- **Problem**:
Could you copy every line from the material below in which "setKomen" appears?

- **Source records**:
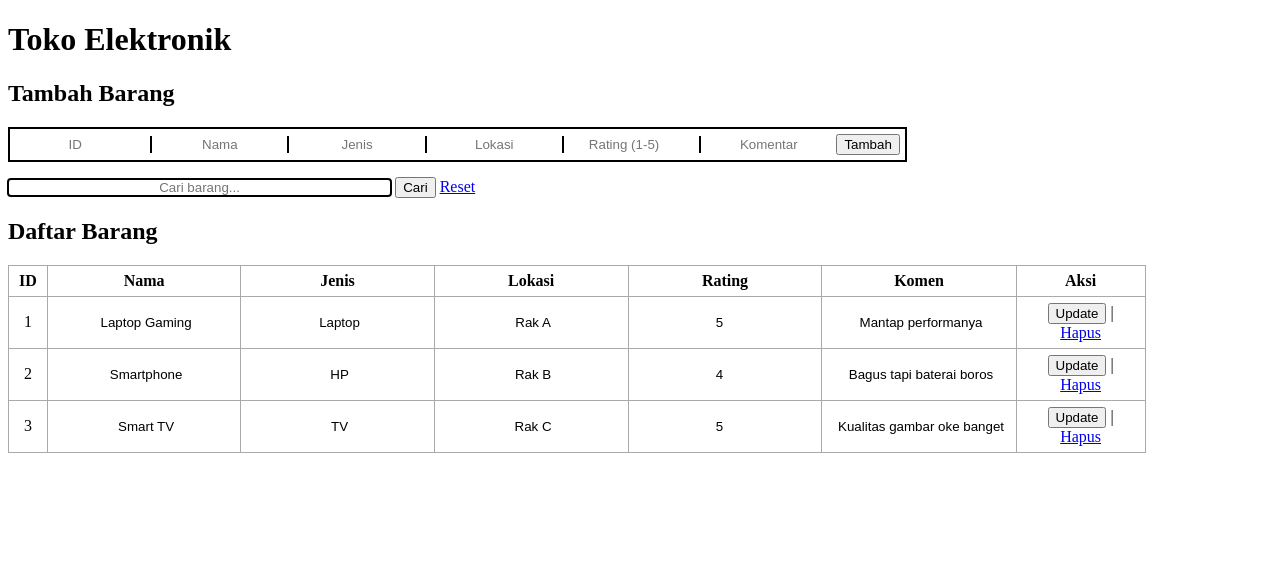
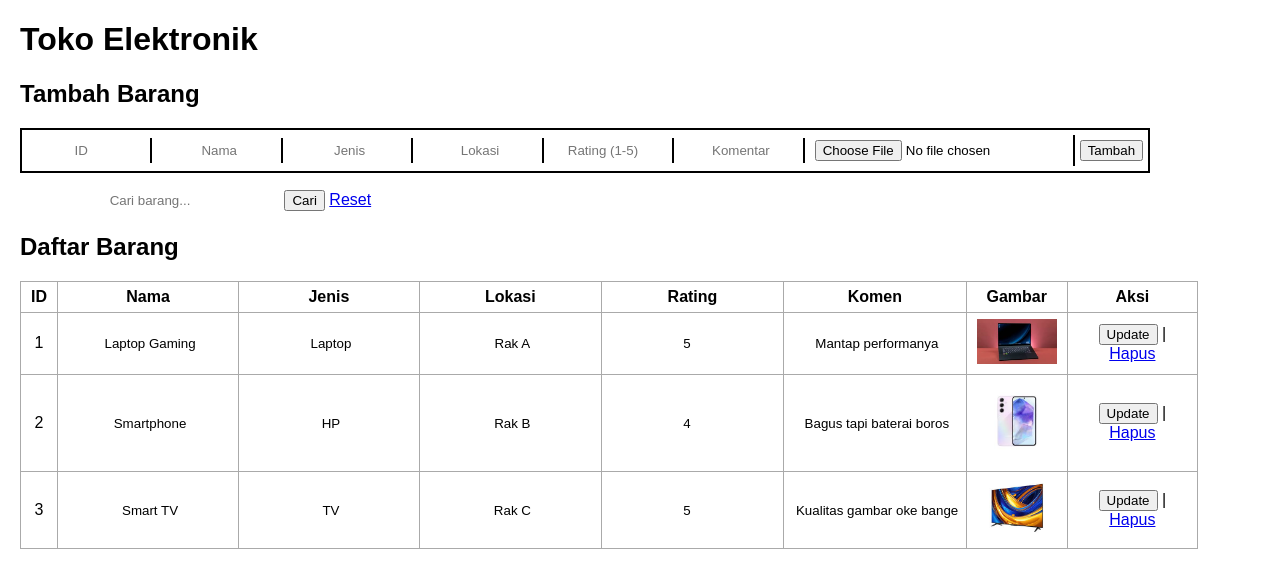
Before and after one commit to Yassar-Muwaffaq/TP1DPBO2425C2, a PHP site: page / in a window 1280 px wide. Shown: the top 588 px of the page. Run offline with PHP 8.4, Linux system fonts and the light colour scheme.

Commit message:
img di phpnya telat bangunnya kek away

```diff
--- a/Folder PHP/elektronik.php
+++ b/Folder PHP/elektronik.php
@@ -1,27 +1,38 @@
 <?php
 class Elektronik {
-    private $id, $nama, $jenis, $lokasi, $rating, $komen;
+    private $id;
+    private $nama;
+    private $jenis;
+    private $lokasi;
+    private $rating;
+    private $komen;
+    private $gambar; // path file lokal
 
-    public function __construct($id, $nama, $jenis, $lokasi, $rating, $komen) {
+    public function __construct($id, $nama, $jenis, $lokasi, $rating, $komen, $gambar = '') {
         $this->id = $id;
         $this->nama = $nama;
         $this->jenis = $jenis;
         $this->lokasi = $lokasi;
         $this->rating = $rating;
         $this->komen = $komen;
+        $this->gambar = $gambar;
     }
 
+    // Getter
     public function getId() { return $this->id; }
     public function getNama() { return $this->nama; }
     public function getJenis() { return $this->jenis; }
     public function getLokasi() { return $this->lokasi; }
     public function getRating() { return $this->rating; }
     public function getKomen() { return $this->komen; }
+    public function getGambar() { return $this->gambar; }
 
-    public function setNama($v) { $this->nama = $v; }
-    public function setJenis($v) { $this->jenis = $v; }
-    public function setLokasi($v) { $this->lokasi = $v; }
-    public function setRating($v) { $this->rating = $v; }
-    public function setKomen($v) { $this->komen = $v; }
+    // Setter
+    public function setNama($nama) { $this->nama = $nama; }
+    public function setJenis($jenis) { $this->jenis = $jenis; }
+    public function setLokasi($lokasi) { $this->lokasi = $lokasi; }
+    public function setRating($rating) { $this->rating = $rating; }
+    public function setKomen($komen) { $this->komen = $komen; }
+    public function setGambar($gambar) { $this->gambar = $gambar; }
 }
 ?>
--- a/Folder PHP/index.php
+++ b/Folder PHP/index.php
@@ -2,13 +2,30 @@
 include "Elektronik.php";
 session_start();
 
+// buat folder uploads kalau belum ada
+if (!is_dir("uploads")) {
+    mkdir("uploads");
+}
+
 // Data awal
 if (!isset($_SESSION['barang'])) {
     $_SESSION['barang'] = [
-        new Elektronik(1, "Laptop Gaming", "Laptop", "Rak A", 5, "Mantap performanya"),
-        new Elektronik(2, "Smartphone", "HP", "Rak B", 4, "Bagus tapi baterai boros"),
-        new Elektronik(3, "Smart TV", "TV", "Rak C", 5, "Kualitas gambar oke banget")
+        new Elektronik(1, "Laptop Gaming", "Laptop", "Rak A", 5, "Mantap performanya", "uploads/laptop.jpeg"),
+        new Elektronik(2, "Smartphone", "HP", "Rak B", 4, "Bagus tapi baterai boros", "uploads/hp.jpeg"),
+        new Elektronik(3, "Smart TV", "TV", "Rak C", 5, "Kualitas gambar oke banget", "uploads/tv.jpeg")
     ];
+}
+
+// Fungsi upload file
+function uploadGambar($file) {
+    if ($file['error'] === UPLOAD_ERR_OK) {
+        $ext = pathinfo($file['name'], PATHINFO_EXTENSION);
+        $filename = uniqid("img_") . "." . $ext;
+        $path = "uploads/" . $filename;
+        move_uploaded_file($file['tmp_name'], $path);
+        return $path;
+    }
+    return '';
 }
 
 // Tambah Barang
@@ -20,6 +37,11 @@ if (isset($_POST['add'])) {
     $rating = intval($_POST['rating']);
     $komen = $_POST['komen'];
 
+    $gambar = '';
+    if (!empty($_FILES['gambar']['name'])) {
+        $gambar = uploadGambar($_FILES['gambar']);
+    }
+
     // cek ID unik
     $exists = false;
     foreach ($_SESSION['barang'] as $b) {
@@ -30,7 +52,7 @@ if (isset($_POST['add'])) {
     }
 
     if (!$exists) {
-        $_SESSION['barang'][] = new Elektronik($id, $nama, $jenis, $lokasi, $rating, $komen);
+        $_SESSION['barang'][] = new Elektronik($id, $nama, $jenis, $lokasi, $rating, $komen, $gambar);
     } else {
         echo "<p style='color:red;'>❌ ID $id sudah ada, gunakan ID lain!</p>";
     }
@@ -41,6 +63,9 @@ if (isset($_GET['delete'])) {
     $deleteId = intval($_GET['delete']);
     foreach ($_SESSION['barang'] as $key => $b) {
         if ($b->getId() == $deleteId) {
+            if (!empty($b->getGambar()) && file_exists($b->getGambar())) {
+                unlink($b->getGambar()); // hapus file gambar juga
+            }
             unset($_SESSION['barang'][$key]);
             $_SESSION['barang'] = array_values($_SESSION['barang']);
             break;
@@ -58,6 +83,13 @@ if (isset($_POST['update'])) {
             $b->setLokasi($_POST['lokasi']);
             $b->setRating(intval($_POST['rating']));
             $b->setKomen($_POST['komen']);
+
+            if (!empty($_FILES['gambar']['name'])) {
+                if (!empty($b->getGambar()) && file_exists($b->getGambar())) {
+                    unlink($b->getGambar()); // hapus gambar lama
+                }
+                $b->setGambar(uploadGambar($_FILES['gambar']));
+            }
             break;
         }
     }
@@ -78,24 +110,26 @@ $barangFiltered = array_filter($_SESSION['barang'], function($b) use ($search) {
 <head>
     <title>Toko Elektronik</title>
     <style>
+        body { font-family: Arial, sans-serif; margin: 20px; }
         .tambah-barang{
-            width: 70%;
+            width: 90%;
             text-align: center;
             display: flex;
             justify-items: center;
             align-items: center;
             border: 2px solid black;
             padding: 5px;
+            gap: 5px;
         }
         .tambah-barang .i{
-            border-right: 2px solid black;
-        }
-        .tambah-barang .i:last-child{
-            border-right:none ;
+            flex: 1;
+            padding: 5px;
+            border-right:2px solid black;
         }
         table {
             border-collapse: collapse;
-            width: 90%;
+            width: 95%;
+            margin-top: 20px;
         }
         th, td {
             border: 1px solid #aaa;
@@ -112,16 +146,8 @@ $barangFiltered = array_filter($_SESSION['barang'], function($b) use ($search) {
             outline: none;
             background: #f0f8ff;
         }
-        .search-box {
-            display: flex;
-            flex-direction: column;
-            margin: 15px 0;
-
-        }
-        .search-box .i-search{
-            width: 30%;
-            outline: auto;
-        }
+        .search-box { margin: 15px 0; }
+        .search-box input { width: 250px; padding: 5px; }
     </style>
 </head>
 <body>
@@ -129,14 +155,15 @@ $barangFiltered = array_filter($_SESSION['barang'], function($b) use ($search) {
 
     <!-- Tambah Barang -->
     <h2>Tambah Barang</h2>
-    <form method="POST">
+    <form method="POST" enctype="multipart/form-data">
         <div class="tambah-barang">
             <input class="i" type="number" name="id" placeholder="ID" required>
             <input class="i" type="text" name="nama" placeholder="Nama" required>
             <input class="i" type="text" name="jenis" placeholder="Jenis" required>
             <input class="i" type="text" name="lokasi" placeholder="Lokasi" required>
             <input class="i" type="number" name="rating" placeholder="Rating (1-5)" required>
-            <input  type="text" name="komen" placeholder="Komentar" required>
+            <input class="i" type="text" name="komen" placeholder="Komentar" required>
+            <input class="i" type="file" name="foto" accept="image/*" required>
             <button type="submit" name="add">Tambah</button>
         </div>
     </form>
@@ -144,7 +171,7 @@ $barangFiltered = array_filter($_SESSION['barang'], function($b) use ($search) {
     <!-- Search -->
     <div class="search-box">
         <form method="GET">
-            <input class="i-search" type="text" name="search" placeholder="Cari barang..." value="<?= htmlspecialchars($search) ?>">
+            <input type="text" name="search" placeholder="Cari barang..." value="<?= htmlspecialchars($search) ?>">
             <button type="submit">Cari</button>
             <a href="index.php">Reset</a>
         </form>
@@ -160,14 +187,15 @@ $barangFiltered = array_filter($_SESSION['barang'], function($b) use ($search) {
             <th>Lokasi</th>
             <th>Rating</th>
             <th>Komen</th>
+            <th>Gambar</th>
             <th>Aksi</th>
         </tr>
         <?php if (count($barangFiltered) === 0): ?>
-            <tr><td colspan="7">Tidak ada data ditemukan.</td></tr>
+            <tr><td colspan="8">Tidak ada data ditemukan.</td></tr>
         <?php else: ?>
             <?php foreach ($barangFiltered as $b): ?>
                 <tr>
-                    <form method="POST">
+                    <form method="POST" enctype="multipart/form-data">
                         <td>
                             <?= $b->getId(); ?>
                             <input type="hidden" name="id" value="<?= $b->getId(); ?>">
@@ -177,6 +205,14 @@ $barangFiltered = array_filter($_SESSION['barang'], function($b) use ($search) {
                         <td><input type="text" name="lokasi" value="<?= $b->getLokasi(); ?>"></td>
                         <td><input type="number" name="rating" value="<?= $b->getRating(); ?>"></td>
                         <td><input type="text" name="komen" value="<?= $b->getKomen(); ?>"></td>
+                        <td>
+                            <?php if (!empty($b->getGambar()) && file_exists($b->getGambar())): ?>
+                                <img src="<?= $b->getGambar(); ?>" width="80"><br>
+                            <?php else: ?>
+                                [tidak ada gambar]<br>
+                                <input type="file" name="gambar" accept="image/*">
+                                <?php endif; ?>
+                        </td>
                         <td>
                             <button type="submit" name="update">Update</button> |
                             <a href="?delete=<?= $b->getId(); ?>" onclick="return confirm('Yakin hapus?')">Hapus</a>
```
Also changed, not shown: Folder PHP/uploads/hp.jpeg (added), Folder PHP/uploads/img_68cc30da66e98.png (added), Folder PHP/uploads/laptop.jpeg (added), Folder PHP/uploads/lenovo.jpeg (added), Folder PHP/uploads/tv.jpeg (added).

- **Task response**:
-    public function setKomen($v) { $this->komen = $v; }
+    public function setKomen($komen) { $this->komen = $komen; }
             $b->setKomen($_POST['komen']);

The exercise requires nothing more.